[[ Available data, beginning ]]
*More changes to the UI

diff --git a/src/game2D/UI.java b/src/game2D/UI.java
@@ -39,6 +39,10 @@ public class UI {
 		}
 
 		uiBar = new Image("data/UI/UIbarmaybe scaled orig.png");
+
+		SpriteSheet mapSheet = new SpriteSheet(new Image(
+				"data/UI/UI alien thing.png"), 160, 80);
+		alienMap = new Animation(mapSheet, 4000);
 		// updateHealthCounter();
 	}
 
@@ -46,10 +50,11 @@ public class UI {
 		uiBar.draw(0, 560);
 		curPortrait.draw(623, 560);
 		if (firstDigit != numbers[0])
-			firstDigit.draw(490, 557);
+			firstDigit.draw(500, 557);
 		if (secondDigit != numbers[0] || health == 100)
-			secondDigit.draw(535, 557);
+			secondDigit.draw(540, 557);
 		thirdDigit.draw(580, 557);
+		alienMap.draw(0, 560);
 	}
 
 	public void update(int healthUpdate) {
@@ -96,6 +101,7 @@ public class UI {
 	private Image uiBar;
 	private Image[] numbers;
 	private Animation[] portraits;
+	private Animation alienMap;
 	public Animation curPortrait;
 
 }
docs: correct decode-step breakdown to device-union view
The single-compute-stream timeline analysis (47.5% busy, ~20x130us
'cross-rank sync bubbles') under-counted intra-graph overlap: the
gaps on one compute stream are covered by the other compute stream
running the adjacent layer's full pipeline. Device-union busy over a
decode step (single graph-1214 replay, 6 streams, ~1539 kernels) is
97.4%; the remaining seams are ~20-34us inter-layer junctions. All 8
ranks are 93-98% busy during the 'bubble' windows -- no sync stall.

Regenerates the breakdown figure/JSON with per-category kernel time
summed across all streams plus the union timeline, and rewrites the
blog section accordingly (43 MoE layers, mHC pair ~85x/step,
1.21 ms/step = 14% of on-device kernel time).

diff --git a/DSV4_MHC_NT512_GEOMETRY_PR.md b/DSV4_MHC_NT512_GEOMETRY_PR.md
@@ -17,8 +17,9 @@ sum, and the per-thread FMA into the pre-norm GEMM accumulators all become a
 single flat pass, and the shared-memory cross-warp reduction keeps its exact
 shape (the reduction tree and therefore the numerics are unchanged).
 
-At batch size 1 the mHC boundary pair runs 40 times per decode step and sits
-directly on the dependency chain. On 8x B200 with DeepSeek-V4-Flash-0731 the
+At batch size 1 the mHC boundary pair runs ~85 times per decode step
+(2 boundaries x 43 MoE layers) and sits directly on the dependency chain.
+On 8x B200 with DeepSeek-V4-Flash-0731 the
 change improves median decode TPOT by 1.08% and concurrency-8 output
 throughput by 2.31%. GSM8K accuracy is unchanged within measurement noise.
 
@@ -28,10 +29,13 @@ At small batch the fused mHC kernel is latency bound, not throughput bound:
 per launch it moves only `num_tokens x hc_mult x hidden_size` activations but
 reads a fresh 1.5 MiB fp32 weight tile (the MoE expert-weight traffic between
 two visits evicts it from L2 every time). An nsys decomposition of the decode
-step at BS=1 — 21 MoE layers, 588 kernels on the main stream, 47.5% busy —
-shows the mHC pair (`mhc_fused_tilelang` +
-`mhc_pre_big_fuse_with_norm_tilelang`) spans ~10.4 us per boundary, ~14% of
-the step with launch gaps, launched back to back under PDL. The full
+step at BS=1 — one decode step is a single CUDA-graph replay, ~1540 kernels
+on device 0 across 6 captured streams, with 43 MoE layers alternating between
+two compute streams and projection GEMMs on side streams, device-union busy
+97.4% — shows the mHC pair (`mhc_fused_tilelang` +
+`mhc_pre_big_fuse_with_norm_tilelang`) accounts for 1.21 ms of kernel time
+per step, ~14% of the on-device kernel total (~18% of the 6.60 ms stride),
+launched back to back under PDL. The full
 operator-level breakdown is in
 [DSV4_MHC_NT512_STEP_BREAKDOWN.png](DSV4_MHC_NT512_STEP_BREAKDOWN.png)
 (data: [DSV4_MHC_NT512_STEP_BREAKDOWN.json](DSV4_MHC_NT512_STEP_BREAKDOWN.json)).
[[ Available data, end ]]
Exercise details:
Using the entries above, repeat only the lines from the one containing "two visits evicts" through the one containing "of kernel time", end lines included.

Task response:
 two visits evicts it from L2 every time). An nsys decomposition of the decode
-step at BS=1 — 21 MoE layers, 588 kernels on the main stream, 47.5% busy —
-shows the mHC pair (`mhc_fused_tilelang` +
-`mhc_pre_big_fuse_with_norm_tilelang`) spans ~10.4 us per boundary, ~14% of
-the step with launch gaps, launched back to back under PDL. The full
+step at BS=1 — one decode step is a single CUDA-graph replay, ~1540 kernels
+on device 0 across 6 captured streams, with 43 MoE layers alternating between
+two compute streams and projection GEMMs on side streams, device-union busy
+97.4% — shows the mHC pair (`mhc_fused_tilelang` +
+`mhc_pre_big_fuse_with_norm_tilelang`) accounts for 1.21 ms of kernel time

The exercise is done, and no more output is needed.